Bridas Ready to Build Pipeline Through Afghanistan
Bridas, an independent energy company in Argentina, is fully prepared to go ahead with their pipeline project in Afghanistan as soon as Taliban officials sign the agreement. The pipeline will cover 790 miles of land from the Dauletabad gas fields in southern Turkmenistan to Multan in western Pakistan; 464 miles will pass through Afghanistan.
Bridas' efforts to build the pipeline will continue regardless the Taliban militia's brutal disregard for human rights. They have not given any conditions that the Taliban must follow, and their plans will go forward even if war between the Taliban and its opposition continues. Bridas representative Mohammed Omar Kakar said, "What I can tell you is that we are in a position to start work on the project immediately after the Taliban sign an agreement with us."
UNOCAL, a California-based oil company, has also expressed interest on the pipeline project, but their participation depends on stable conditions within the country. Despite agreements reached with the Turkmen government, UNOCAL and the Central Asia Gas (CentGas) consortium, formed in 1996, have postponed the project due to continued fighting within Afghanistan.

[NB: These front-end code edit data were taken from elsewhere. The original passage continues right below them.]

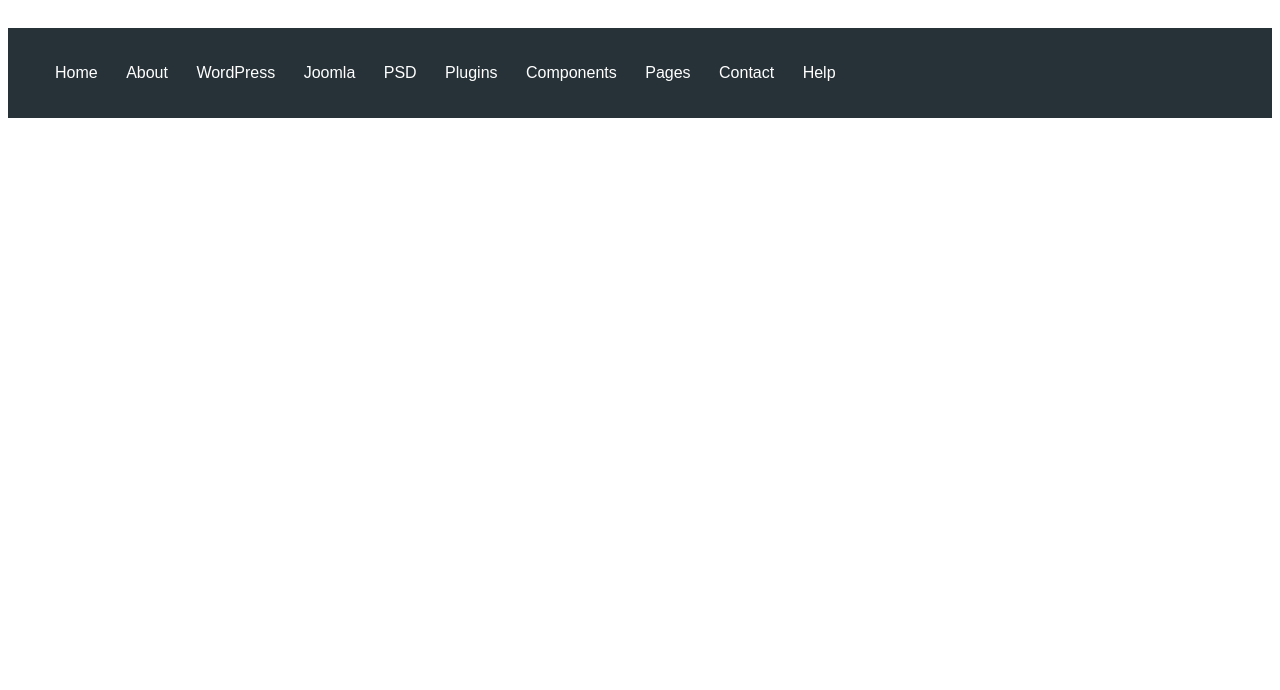
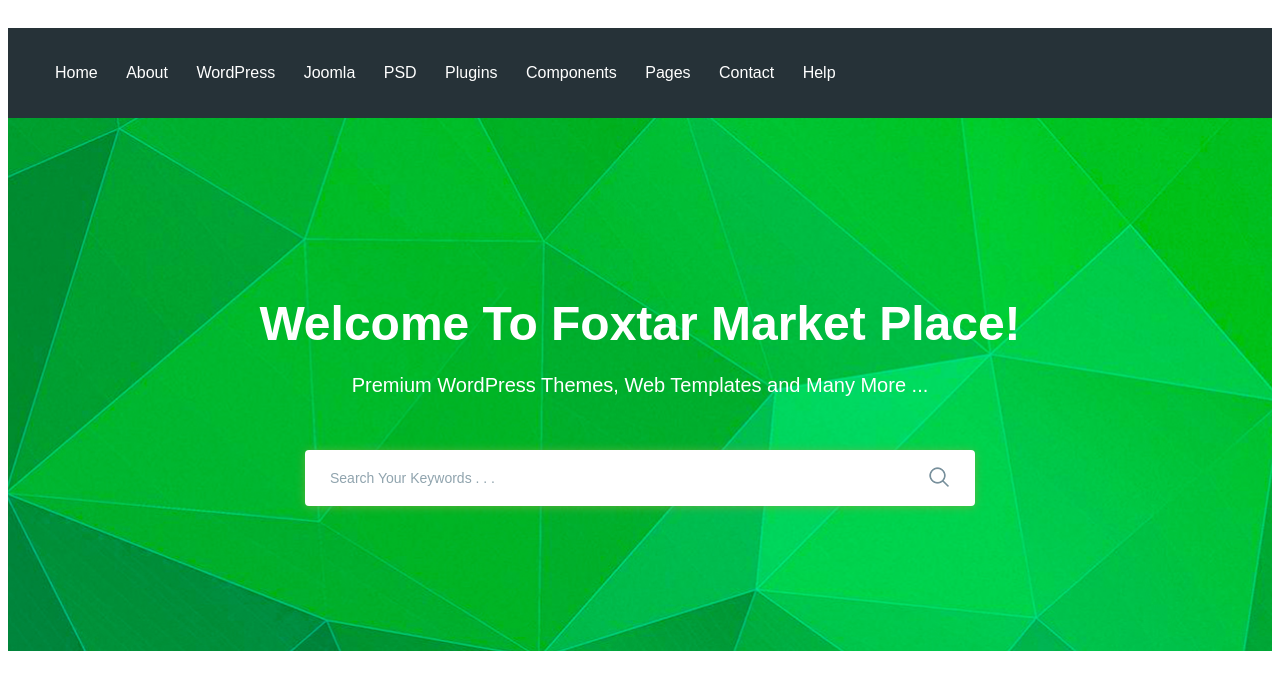
Before and after one commit to Inna12018/Moderno, a website: page app/index.html in a window 1280 px wide. Shown: the part 100-790 px from the top of the page. Drawn offline with nearby package versions, Linux system fonts and the light colour scheme; files that its build step writes are made by us from their sources.

Commit message:
added search section

```diff
--- a/app/index.html
+++ b/app/index.html
@@ -30,7 +30,6 @@
                         <a class="basket" href="#"></a>
                         <a class="header__btn header__btn-login" href="">Login</a>
                         <a class="header__btn header__btn-register" href="">Register</a>
-
                     </div>
                 </div>
             </div>
@@ -91,15 +90,36 @@
                             </a>
                         </li>
                     </ul>
-
                 </nav>
             </div>
         </div>
+    </header>
+
+        <section class="search" style="background-image: url(images/search-bg.jpg);">
+            <div class="container">
+                <div class="search_inner">
+                    <div class="search_inner-title">
+                        Welcome To Foxtar Market Place!
+                    </div>
+                    <div class="search_inner-text">
+                        Premium WordPress Themes, Web Templates and Many More ...
+                    </div>
+                    <div class="search_inner-form">
+                        <form>
+                            <input type="text" placeholder="Search Your Keywords . . ." required>
+                            <button type="submit">
+                                <img src="images/icons/search.png" alt="icons">
+                            </button>
+                        </form>
+                    </div>
+                </div>
+            </div>
+        </section>
 
 
 
 
-    </header>
+
 
 
 
--- a/app/scss/style.scss
+++ b/app/scss/style.scss
@@ -1,11 +1,6 @@
 @import "vars";
 @import "global";
 @import "fonts";
-
-.header {
-}
-.header__top {
-}
 
 .header__top-inner {
     display: flex;
@@ -21,12 +16,7 @@
         color: $red;
     }
 }
-.header__phone {
-}
-.header__box {
-}
-.basket {
-}
+
 .header__btn {
     padding: 4px;
     width: 72px;
@@ -34,7 +24,6 @@
     text-align: center;
     color: #fff;
     font-size: 12px;
-
 }
 
 .header__btn-login {
@@ -48,8 +37,6 @@
 
 .header__menu {
     background-color: $bg;
-
-
 }
 .menu {
     display: flex;
@@ -67,3 +54,57 @@
         color: #fff;
     }
 }
+
+.search {
+    background-repeat: no-repeat;
+    background-size: cover;
+    background-position: center;
+    min-height: 533px;
+}
+
+.search_inner {
+    padding: 155px 0 100px;
+    color: #fff;
+    text-align: center;
+    &-title{
+    margin-bottom: 10px;
+    font-size: 48px;
+    font-weight: 700;
+    line-height: 72px;
+    }
+    &-text {
+        margin-bottom: 50px;
+        font-weight: 500;
+        font-size: 20px;
+        line-height: 30px;
+    }
+    &-form {
+        max-width: 670px;
+        margin: 0 auto;
+        position: relative;
+        input {
+            display: block;
+            width: 100%;
+            box-shadow: 0px 1px 10px 0px rgba(124, 178, 64, 0.75);
+            border-radius: 4px;
+            height: 56px;
+            border: none;
+            font-size: 14px;
+            font-weight: 500;
+            padding-left: 25px;
+            padding-right: 60px;
+                &::placeholder {
+                  color: #90a4ae;
+                  font-weight: 500;
+
+            }
+        }
+        button {
+            position: absolute;
+            border: none;
+            background-color: transparent;
+            right: 20px;
+            top: 16px;
+        }
+    }
+}
```
Also changed, not shown: app/images/icons/search.png (added), app/images/search-bg.jpg (added).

In August, UNOCAL chief executive Roger Beach said, "We aren't going to do anything there until there is a stable government in Afghanistan and one that is recognized by the United Nations."
11/25/2015 Afghan Women Launch 16 Days of Activism Against Gender-Based Violence - Afghanistan marked the International Day for the Elimination of Violence Against Women and begun participating in the worldwide 16 Days of Activism Against Gender-Based Violence, which is being called in Afghanistan "Peace from Home to the World." During the launch day's event, which was attended by government officials, including First Lady Rula Ghani and women's rights activists, speakers expressed their commitment to ending violence against women.
First Lady, Rula Ghani gave a speech on ending violence against women and supporting women by stating that "war often leads society towards violence and this violence is in violation of human dignity. . . .